* _Action item_: When the string "colour" occurs in a line of the records, show that line.

= Beginning of Section =

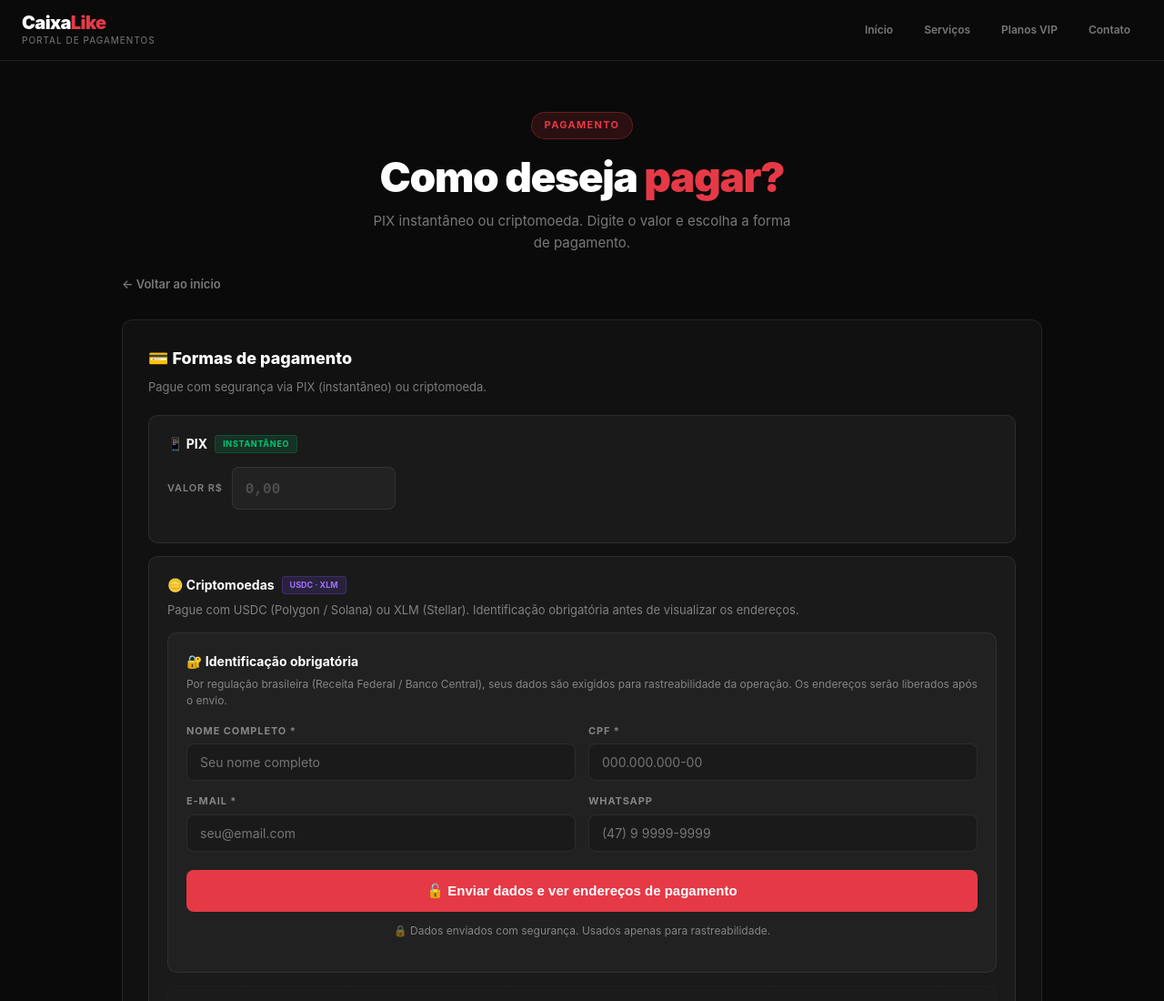
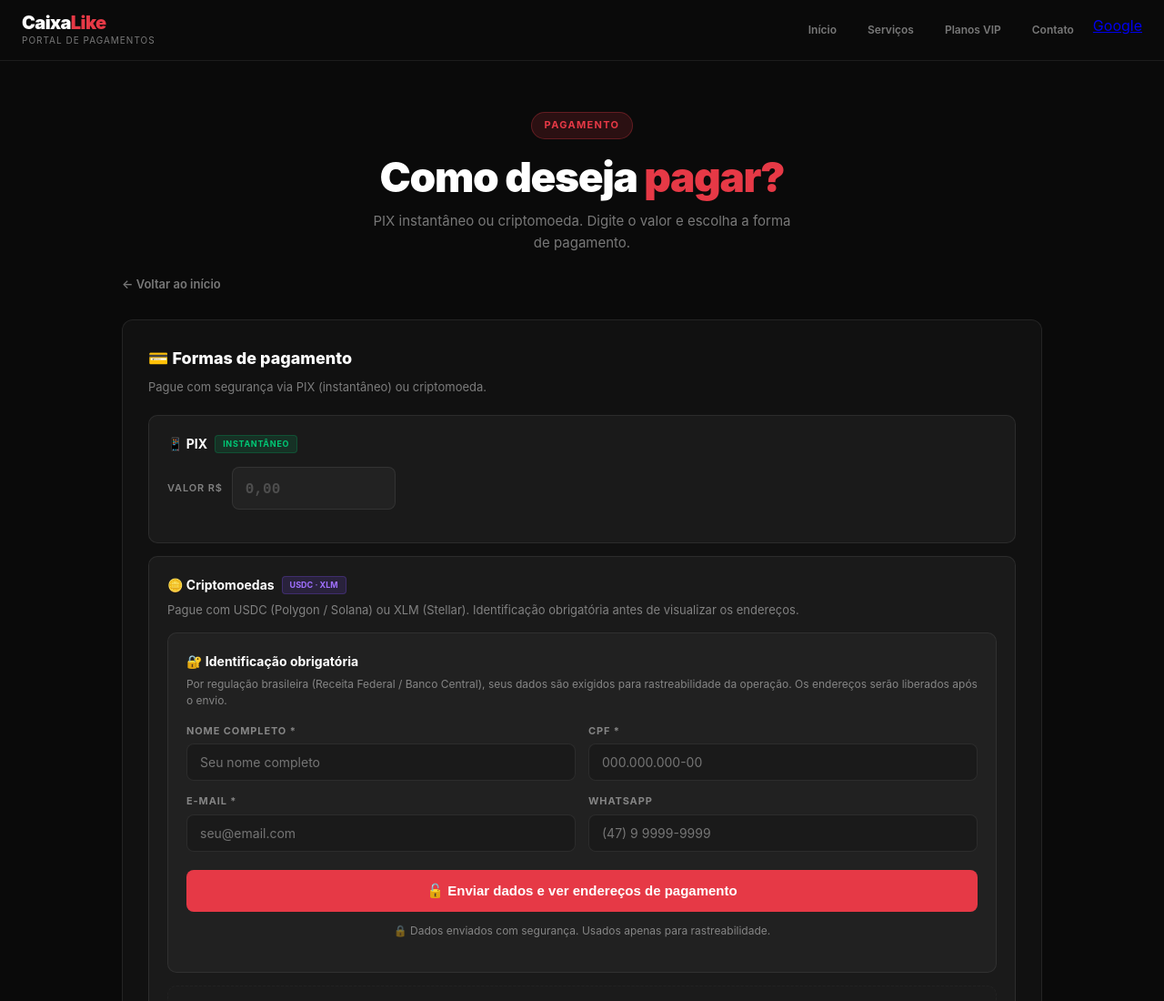
Before and after one commit to alexandreWachRch/caixalike, a plain HTML site: page pagamento/index.html in a window 1280 px wide. Shown: the top 1100 px of the page at 91% size. Drawn offline with Linux system fonts and the light colour scheme.

Commit message:
Update index.html

```diff
--- a/pagamento/index.html
+++ b/pagamento/index.html
@@ -62,6 +62,7 @@
     <a href="../servicos/" class="nav-link">Serviços</a>
     <a href="../planos/"   class="nav-link">Planos VIP</a>
     <a href="../contato/"  class="nav-link">Contato</a>
+    <a href="https://google.com" target="_blank">Google</a>
   </nav>
 </header>
 
```
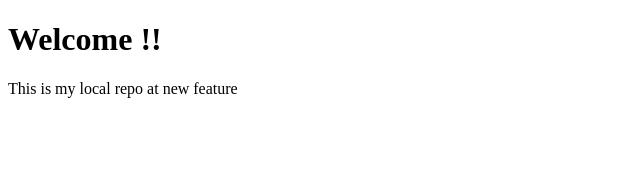
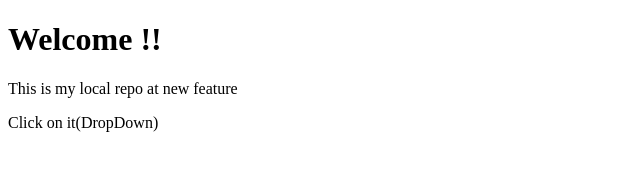
Before and after one commit to Pournima87/local-repo, a plain HTML site: page index.html in a window 1280 px wide. Shown: the whole page, without its empty margins (0-640 px from the left). Drawn offline with Linux system fonts and the light colour scheme.

Commit message:
add the changes

```diff
--- a/index.html
+++ b/index.html
@@ -8,5 +8,6 @@
 <body>
     <h1>Welcome !!</h1>
     <p>This is my local repo at new feature</p>
+    <p>Click on it(DropDown)</p>
 </body>
 </html>
```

= End of Section =

* _Answer for this exercise_:
Before and after one commit to alexandreWachRch/caixalike, a plain HTML site: page pagamento/index.html in a window 1280 px wide. Shown: the top 1100 px of the page at 91% size. Drawn offline with Linux system fonts and the light colour scheme.
Before and after one commit to Pournima87/local-repo, a plain HTML site: page index.html in a window 1280 px wide. Shown: the whole page, without its empty margins (0-640 px from the left). Drawn offline with Linux system fonts and the light colour scheme.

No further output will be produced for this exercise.